Several cases we see involve divorces in which one of the parties is a non-resident.
That is, the Husband and Wife lived in Florida, but moved away. In many instances, the non-resident is in the military, or works in a field in which they have to work out of state. In other cases, both parties lived here and then moved away. Afterwards, one of them moves back due to family or a job opportunity and seeks a divorce. In these cases, the court may have authority to dissolve the marriage.
But what about authority over the non-resident? Can Florida courts order that person to pay alimony or child support?
Florida law provides a way to file divorce using the Long Arm Statute.
The Long Arm Statute provides that anyone who keeps a “matrimonial domicile” in Florida is subject to the authority of a Florida court. This includes living here previously, whether or not the parties are cohabiting or not. However, the residency must be in “close proximity” to when the divorce is filed – and this very much depends on the facts of each case.
In military divorce cases, this question becomes more complicated. Service members regularly travel to different commands. This can be a permanent change, or it can be temporary duty. However, military members can designate a home state for income tax purposes. They may also list a parent’s home here or have property in Florida. It’s important to look at all of these facts, and see if the contacts with Florida are sufficient.
The Long Arm Statute also addresses paternity cases.
It allows Florida courts to have authority over a non-resident if the parties conceived the child while in Florida. Thus, courts here can address paternity and child support, even if the parties are no longer in Florida. As with divorce actions, it’s likely not enough that the child was conceived here. Filing the case should be done in close proximity to when the parties both lived here.
As you can see, it’s a complicated area of the law.

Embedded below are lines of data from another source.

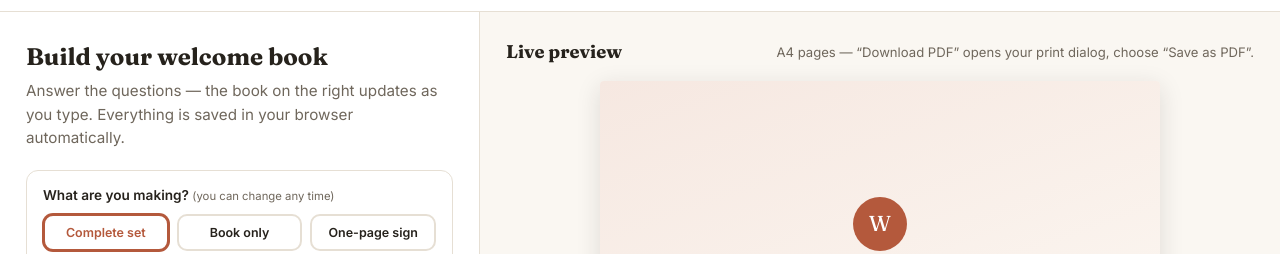
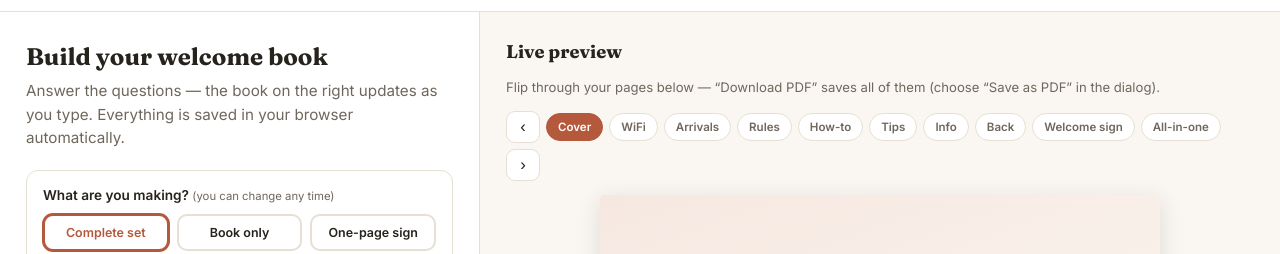
Before and after one commit to molecoder22/makewelcomebook, a plain HTML site: page docs/app.html in a window 1280 px wide. Shown: the part 60-314 px from the top of the page. Drawn offline with Linux system fonts and the light colour scheme.

Commit message:
Book-style pager: page tabs + prev/next arrows, one page at a time; print still outputs all pages

```diff
--- a/docs/app.html
+++ b/docs/app.html
@@ -77,6 +77,13 @@
   .prevhead h2{font-family:'Fraunces',serif;font-size:1.15rem}
   .prevhead .note{font-size:.82rem;color:var(--muted)}
   #pages{display:flex;flex-direction:column;align-items:center;gap:22px}
+  /* book-style pager */
+  .pagenav{display:flex;align-items:center;gap:6px;margin-bottom:14px;flex-wrap:wrap}
+  .pagenav .pnav{border:1px solid var(--line);background:#fff;border-radius:9px;width:34px;height:32px;font-size:1.05rem;cursor:pointer;color:var(--ink);flex:none}
+  .pagenav .pnav:hover{border-color:var(--accent);color:var(--accent)}
+  .pagenav .pill{border:1px solid var(--line);background:#fff;border-radius:999px;padding:6px 11px;font:600 .72rem 'Inter',sans-serif;cursor:pointer;color:var(--muted)}
+  .pagenav .pill.on{background:var(--accent);border-color:var(--accent);color:#fff}
+  @media screen{ #pages .page:not(.pg-on){display:none} }
 
   /* the book page: A4 ratio */
   .page{width:min(560px,100%);aspect-ratio:210/297;background:var(--bk-paper);color:var(--bk-ink);box-shadow:0 6px 24px rgba(38,34,28,.13);border-radius:4px;position:relative;overflow:hidden;padding:7.5% 8.5%;font-size:clamp(9px,1.55vw,13.5px);line-height:1.5}
@@ -169,7 +176,7 @@
 
   /* ---------- print ---------- */
   @media print{
-    header.topbar,.formcol,.prevhead,.paybar,.unlockedbar{display:none!important}
+    header.topbar,.formcol,.prevhead,.pagenav,.paybar,.unlockedbar{display:none!important}
     body{background:#fff}
     main.layout{display:block}
     .prevcol{padding:0;overflow:visible}
@@ -352,8 +359,9 @@ Leave keys in the lockbox"></textarea>
   <section class="prevcol">
     <div class="prevhead">
       <h2>Live preview</h2>
-      <span class="note">A4 pages — “Download PDF” opens your print dialog, choose “Save as PDF”.</span>
+      <span class="note">Flip through your pages below — “Download PDF” saves all of them (choose “Save as PDF” in the dialog).</span>
     </div>
+    <div class="pagenav" id="pagenav"></div>
     <div id="pages"></div>
     <p class="printlock">Your welcome book is ready — unlock it on the website to print. 🙂</p>
   </section>
@@ -486,6 +494,27 @@ function collectRules(){
   reset("c_accent_reset","custAccent"); reset("c_ink_reset","custInk");
 })();
 
+/* book-style pager */
+let curPage=0;
+function showPage(i){
+  const pgs=document.querySelectorAll("#pages .page");
+  if(!pgs.length) return;
+  curPage=Math.max(0,Math.min(i,pgs.length-1));
+  pgs.forEach((p,k)=>p.classList.toggle("pg-on",k===curPage));
+  document.querySelectorAll("#pagenav .pill").forEach((p,k)=>p.classList.toggle("on",k===curPage));
+  const pc=document.querySelector(".prevcol"); if(pc) pc.scrollTo({top:0});
+}
+function buildPageNav(labels){
+  const nav=document.getElementById("pagenav");
+  nav.innerHTML=`<button class="pnav" id="pgPrev" title="Previous page">‹</button>`+
+    labels.map((l,i)=>`<button class="pill" data-pg="${i}">${l}</button>`).join("")+
+    `<button class="pnav" id="pgNext" title="Next page">›</button>`;
+  nav.querySelectorAll(".pill").forEach(b=>b.addEventListener("click",()=>showPage(+b.dataset.pg)));
+  document.getElementById("pgPrev").addEventListener("click",()=>showPage(curPage-1));
+  document.getElementById("pgNext").addEventListener("click",()=>showPage(curPage+1));
+  showPage(curPage);
+}
+
 /* preview follows what you're editing */
 (function(){
   const PAGE_OF={propname:0,tagline:0,host:0,city:0,ssid:1,wifipass:1,checkin:2,checkout:2,entry:2,parking:2,checkoutlist:2,rules_custom:3,appliances:4,trash:4,tips:5,address:6,phone:6,emergency:6};
@@ -495,9 +524,7 @@ function collectRules(){
     if(e.target.closest("#themes")||["c_font","c_accent","c_ink","c_accent_reset","c_ink_reset"].includes(e.target.id)) idx=0;
     if(idx===undefined) return;
     if((state.format||"set")==="sign") idx=0;
-    const pc=document.querySelector(".prevcol"), pgs=document.querySelectorAll("#pages .page");
-    const el=pgs[Math.min(idx,pgs.length-1)];
-    if(el&&pc) pc.scrollTo({top: el.getBoundingClientRect().top - pc.getBoundingClientRect().top + pc.scrollTop - 24, behavior:"smooth"});
+    showPage(idx);
   });
 })();
 
@@ -740,8 +767,15 @@ function render(){
   </div>`;
 
   const fmt=state.format||"set";
-  const out = fmt==="book" ? pages.slice(0,8) : fmt==="sign" ? [onePage] : pages.concat([onePage]);
+  let labels=["Cover","WiFi","Arrivals","Rules","How-to","Tips","Info","Back"];
+  if(qr) labels.push("WiFi sign");
+  labels.push("Welcome sign");
+  let out, outLabels;
+  if(fmt==="book"){ out=pages.slice(0,8); outLabels=labels.slice(0,8); }
+  else if(fmt==="sign"){ out=[onePage]; outLabels=["Your sign"]; }
+  else { out=pages.concat([onePage]); outLabels=labels.concat(["All-in-one"]); }
   document.getElementById("pages").innerHTML=out.join("");
+  buildPageNav(outLabels);
 }
 
 /* ---------- actions ---------- */
```
Also changed, not shown: 1 other file.
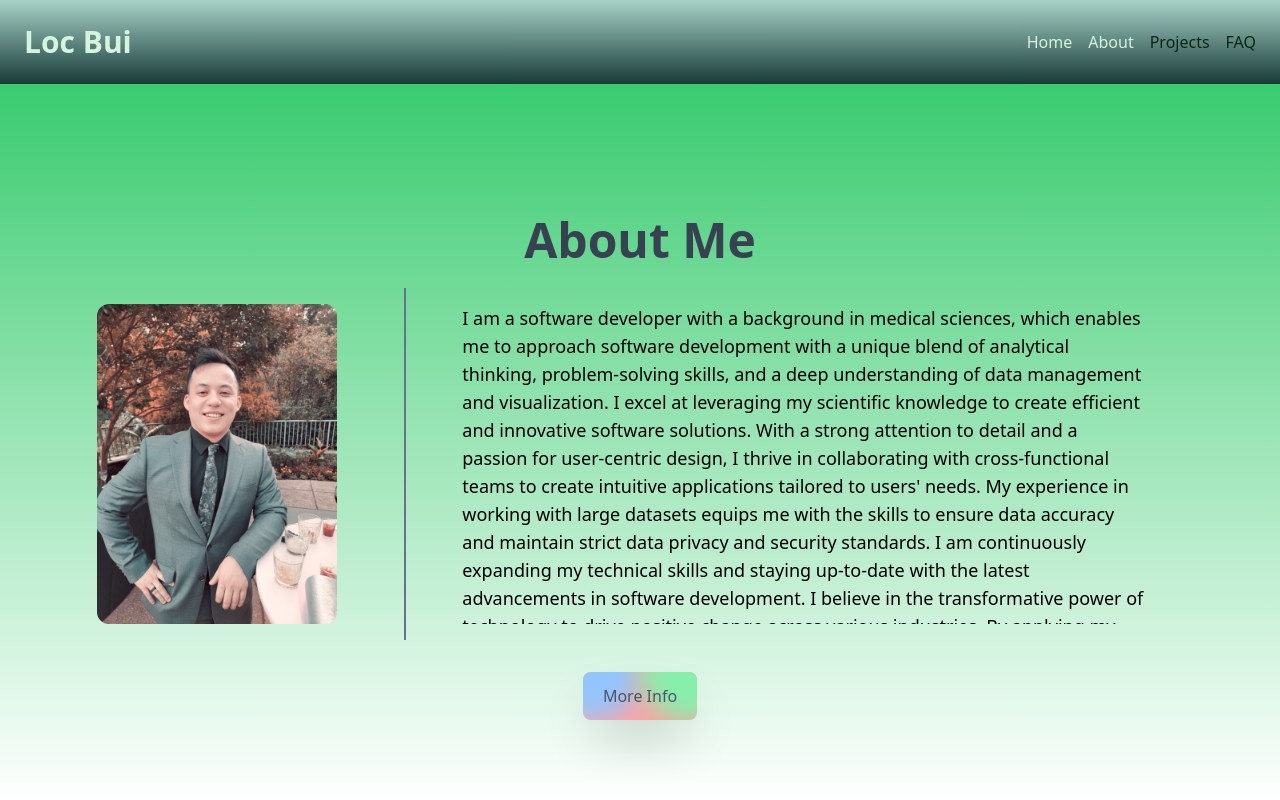
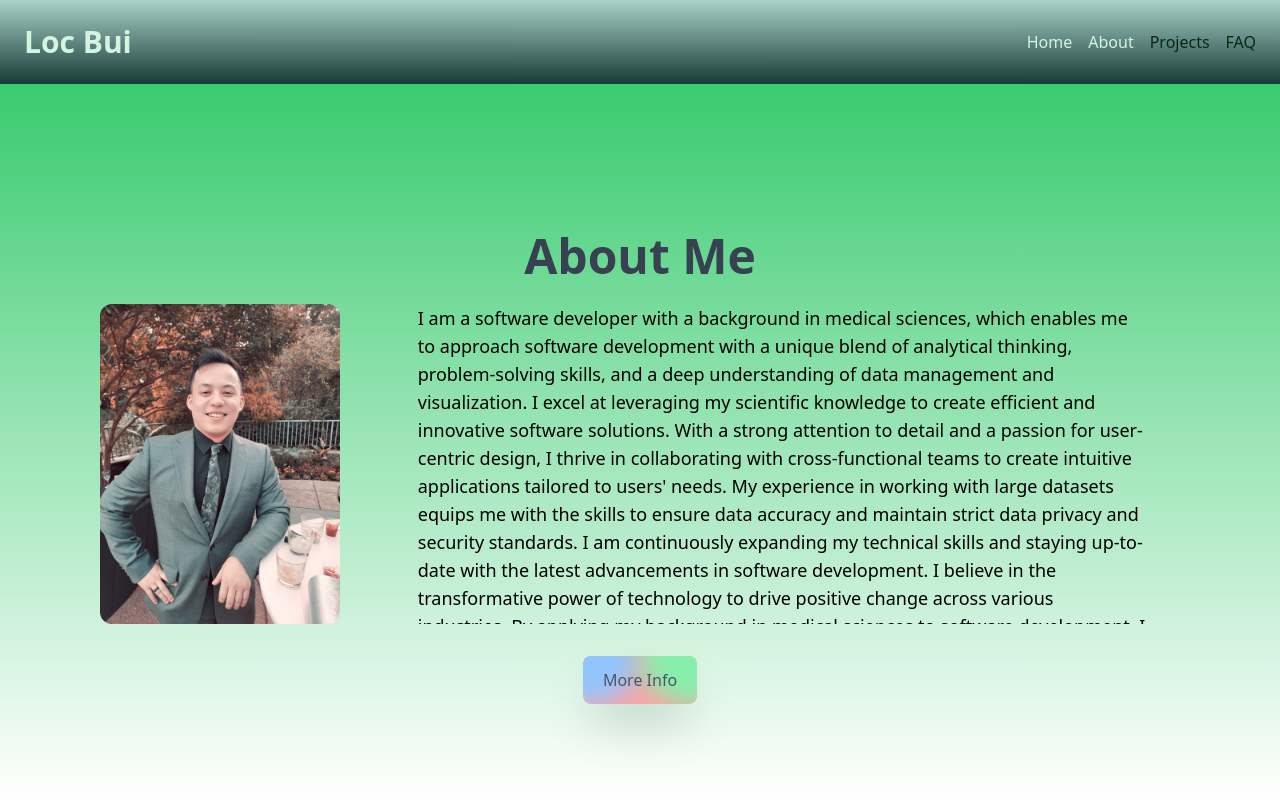
Before and after one commit to locb65/porfolio, a React (Create React App) app in the folder portfolio-app/: page / in a window 1280 px wide. Shown: the top 800 px of the page. Built offline with nearby package versions, Linux system fonts and the light colour scheme.

Commit message:
fixed more padding and css issues

```diff
--- a/portfolio-app/src/pages/Components/aboutMe.jsx
+++ b/portfolio-app/src/pages/Components/aboutMe.jsx
@@ -8,10 +8,10 @@ export const AboutMe = () => {
         <div className='flex flex-col justify-center items-center h-screen w-full'>
             <h1 className='text-3xl sm:text-4xl md:text-5xl font-bold mb-6 text-gray-700'>About Me</h1>
             <div className='flex flex-col sm:flex-row items-center content-center max-h-3/6 w-11/12'>
-            <div className='flex flex-col items-center w-full sm:w-2/6 mb-4 sm:mb-0 sm:mr-6 sm:border-r-2 sm:border-b-0 border-b-2 border-slate-500 p-4'>
-                <img src={profilePic} alt="mePic" className='max-h-60 w-auto h-auto mr-6 rounded-3xl sm:max-h-96 md:max-h-80 sm:rounded-xl'/>
+            <div className='flex flex-col items-center w-full sm:w-2/6 mb-4 sm:mb-0'>
+                <img src={profilePic} alt="mePic" className='max-h-60 w-auto h-auto mr-6  sm:mr-8 rounded-3xl sm:max-h-96 md:max-h-80 sm:rounded-xl'/>
             </div>
-            <div className='flex text-base pl-4 ml-4 mr-4 sm:mr-8 md:mr-12 lg:mr-20 sm:text-lg max-h-80 w-full sm:w-4/6 overflow-y-auto '>
+            <div className='flex text-base mr-4 sm:mr-8 md:mr-12 lg:mr-20 sm:text-lg max-h-80 w-full sm:w-4/6 overflow-y-auto '>
                 <p >I am a software developer with a background in medical sciences, which enables me to approach
                 software development with a unique blend of analytical thinking, problem-solving skills, and a deep understanding of data management and visualization.
                 I excel at leveraging my scientific knowledge to create efficient and innovative software solutions. With a strong attention to detail and a passion
```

But it’s good to know that someone who had ties to Florida isn’t free from Florida law just by moving away.